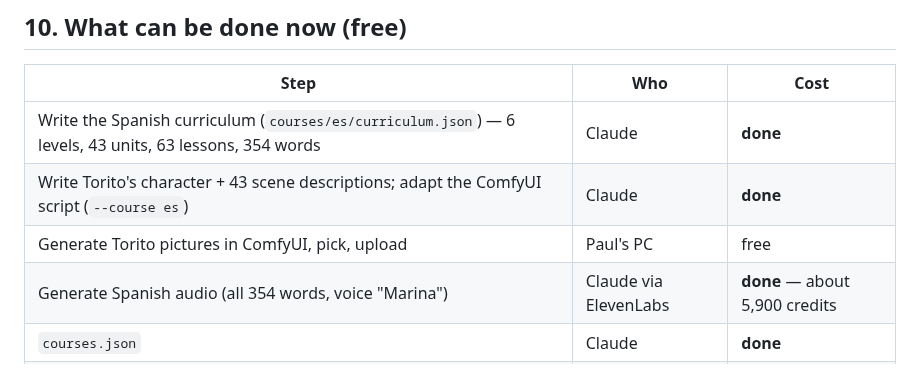
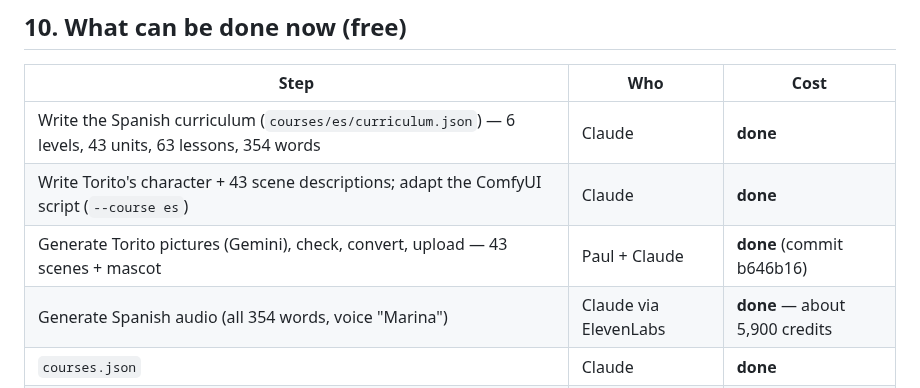
Before and after one commit to jeeveswooster2006/sawasdee-thai, a Markdown page: docs/plans/spanish-course.md, the part around the change. GitHub-like rendering.

Commit message:
Spanish plan: Torito pictures done
Co-Authored-By: Claude Opus 5.5 <noreply@anthropic.com>
Claude-Session: https://claude.ai/code/session_01K15VpG9uxeZrsdwwm4k2pL

```diff
--- a/docs/plans/spanish-course.md
+++ b/docs/plans/spanish-course.md
@@ -124,7 +124,7 @@ Estimated **8–12 credits** in total (the feedback feature cost 6.3, so this is
 |---|---|---|
 | Write the Spanish curriculum (`courses/es/curriculum.json`) — 6 levels, 43 units, 63 lessons, 354 words | Claude | **done** |
 | Write Torito's character + 43 scene descriptions; adapt the ComfyUI script (`--course es`) | Claude | **done** |
-| Generate Torito pictures in ComfyUI, pick, upload | Paul's PC | free |
+| Generate Torito pictures (Gemini), check, convert, upload — 43 scenes + mascot | Paul + Claude | **done** (commit b646b16) |
 | Generate Spanish audio (all 354 words, voice "Marina") | Claude via ElevenLabs | **done** — about 5,900 credits |
 | `courses.json` | Claude | **done** |
 | Lovable Phase 1 + 2 | after 17 Nov | ~8–12 Lovable credits |
```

▶ [Assignment]: Retype the data above exactly; pictures are not part of the copy.

▶ [Task solution]:
Before and after one commit to jeeveswooster2006/sawasdee-thai, a Markdown page: docs/plans/spanish-course.md, the part around the change. GitHub-like rendering.

Commit message:
Spanish plan: Torito pictures done
Co-Authored-By: Claude Opus 5.5 <noreply@anthropic.com>
Claude-Session: https://claude.ai/code/session_01K15VpG9uxeZrsdwwm4k2pL

```diff
--- a/docs/plans/spanish-course.md
+++ b/docs/plans/spanish-course.md
@@ -124,7 +124,7 @@ Estimated **8–12 credits** in total (the feedback feature cost 6.3, so this is
 |---|---|---|
 | Write the Spanish curriculum (`courses/es/curriculum.json`) — 6 levels, 43 units, 63 lessons, 354 words | Claude | **done** |
 | Write Torito's character + 43 scene descriptions; adapt the ComfyUI script (`--course es`) | Claude | **done** |
-| Generate Torito pictures in ComfyUI, pick, upload | Paul's PC | free |
+| Generate Torito pictures (Gemini), check, convert, upload — 43 scenes + mascot | Paul + Claude | **done** (commit b646b16) |
 | Generate Spanish audio (all 354 words, voice "Marina") | Claude via ElevenLabs | **done** — about 5,900 credits |
 | `courses.json` | Claude | **done** |
 | Lovable Phase 1 + 2 | after 17 Nov | ~8–12 Lovable credits |
```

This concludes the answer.